↓

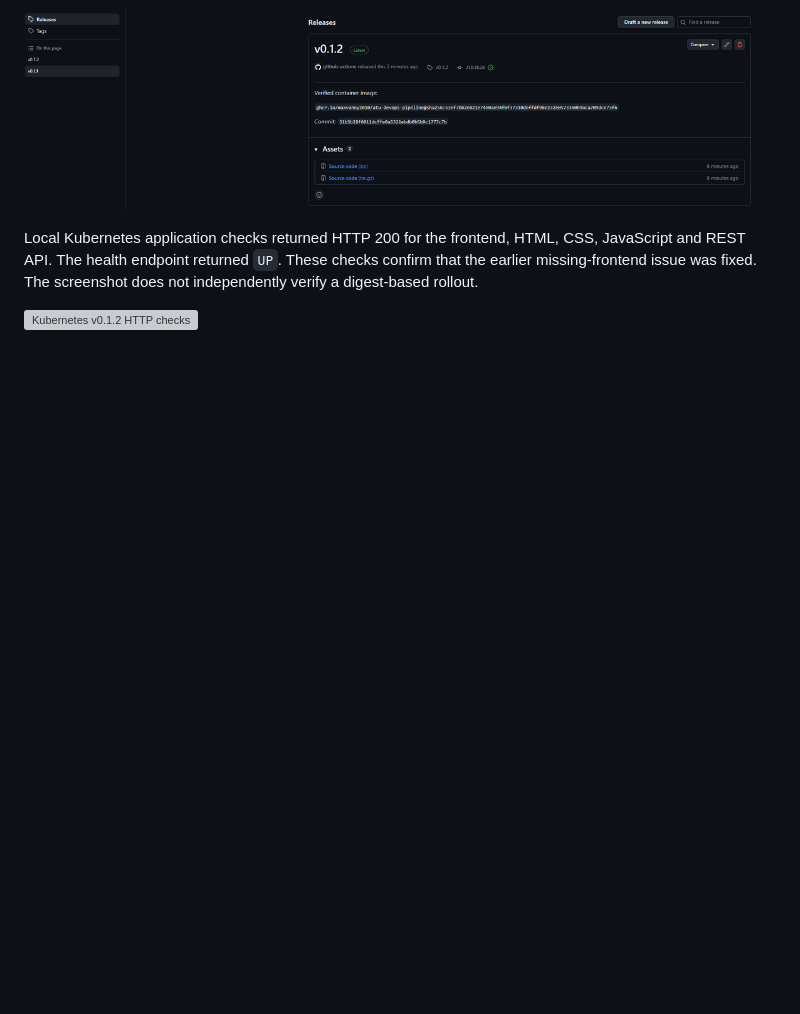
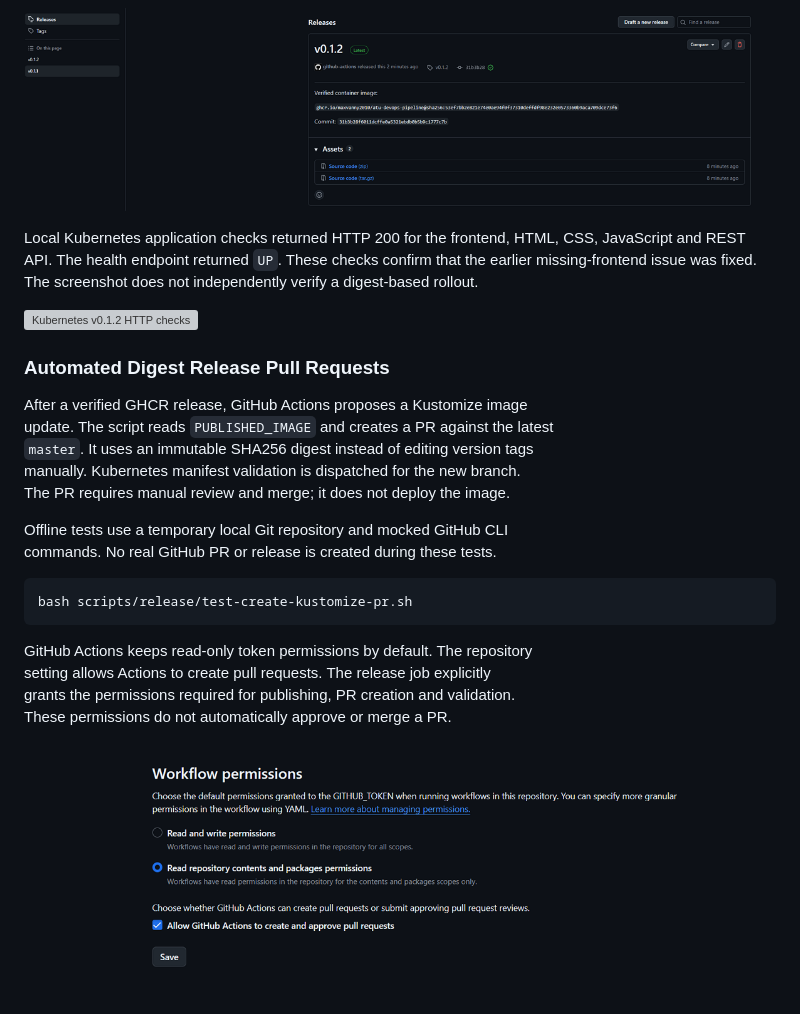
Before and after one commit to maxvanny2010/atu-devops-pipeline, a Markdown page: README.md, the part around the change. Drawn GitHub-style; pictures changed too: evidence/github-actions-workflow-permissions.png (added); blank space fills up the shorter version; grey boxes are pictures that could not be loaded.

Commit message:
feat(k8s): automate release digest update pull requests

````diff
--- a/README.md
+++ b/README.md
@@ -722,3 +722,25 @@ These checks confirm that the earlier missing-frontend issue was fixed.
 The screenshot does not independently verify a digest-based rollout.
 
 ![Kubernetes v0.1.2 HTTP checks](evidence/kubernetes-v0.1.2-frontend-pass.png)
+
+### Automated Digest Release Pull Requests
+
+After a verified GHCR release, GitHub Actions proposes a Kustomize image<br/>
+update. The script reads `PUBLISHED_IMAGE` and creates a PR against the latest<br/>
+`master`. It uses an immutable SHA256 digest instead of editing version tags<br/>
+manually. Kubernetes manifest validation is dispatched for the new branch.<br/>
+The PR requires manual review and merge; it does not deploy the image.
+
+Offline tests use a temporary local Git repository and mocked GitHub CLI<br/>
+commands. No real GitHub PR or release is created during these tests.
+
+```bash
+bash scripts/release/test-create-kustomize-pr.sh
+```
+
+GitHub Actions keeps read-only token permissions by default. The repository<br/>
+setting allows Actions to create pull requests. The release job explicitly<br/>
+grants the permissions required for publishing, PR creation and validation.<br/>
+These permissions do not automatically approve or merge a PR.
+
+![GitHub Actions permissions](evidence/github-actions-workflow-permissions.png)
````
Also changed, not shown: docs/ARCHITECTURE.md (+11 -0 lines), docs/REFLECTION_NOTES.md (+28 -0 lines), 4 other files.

↑

- _What is being asked_
Restate each line above exactly, keeping pictures out.

- _Answer for this exercise_
Before and after one commit to maxvanny2010/atu-devops-pipeline, a Markdown page: README.md, the part around the change. Drawn GitHub-style; pictures changed too: evidence/github-actions-workflow-permissions.png (added); blank space fills up the shorter version; grey boxes are pictures that could not be loaded.

Commit message:
feat(k8s): automate release digest update pull requests

````diff
--- a/README.md
+++ b/README.md
@@ -722,3 +722,25 @@ These checks confirm that the earlier missing-frontend issue was fixed.
 The screenshot does not independently verify a digest-based rollout.
 
 ![Kubernetes v0.1.2 HTTP checks](evidence/kubernetes-v0.1.2-frontend-pass.png)
+
+### Automated Digest Release Pull Requests
+
+After a verified GHCR release, GitHub Actions proposes a Kustomize image<br/>
+update. The script reads `PUBLISHED_IMAGE` and creates a PR against the latest<br/>
+`master`. It uses an immutable SHA256 digest instead of editing version tags<br/>
+manually. Kubernetes manifest validation is dispatched for the new branch.<br/>
+The PR requires manual review and merge; it does not deploy the image.
+
+Offline tests use a temporary local Git repository and mocked GitHub CLI<br/>
+commands. No real GitHub PR or release is created during these tests.
+
+```bash
+bash scripts/release/test-create-kustomize-pr.sh
+```
+
+GitHub Actions keeps read-only token permissions by default. The repository<br/>
+setting allows Actions to create pull requests. The release job explicitly<br/>
+grants the permissions required for publishing, PR creation and validation.<br/>
+These permissions do not automatically approve or merge a PR.
+
+![GitHub Actions permissions](evidence/github-actions-workflow-permissions.png)
````
Also changed, not shown: docs/ARCHITECTURE.md (+11 -0 lines), docs/REFLECTION_NOTES.md (+28 -0 lines), 4 other files.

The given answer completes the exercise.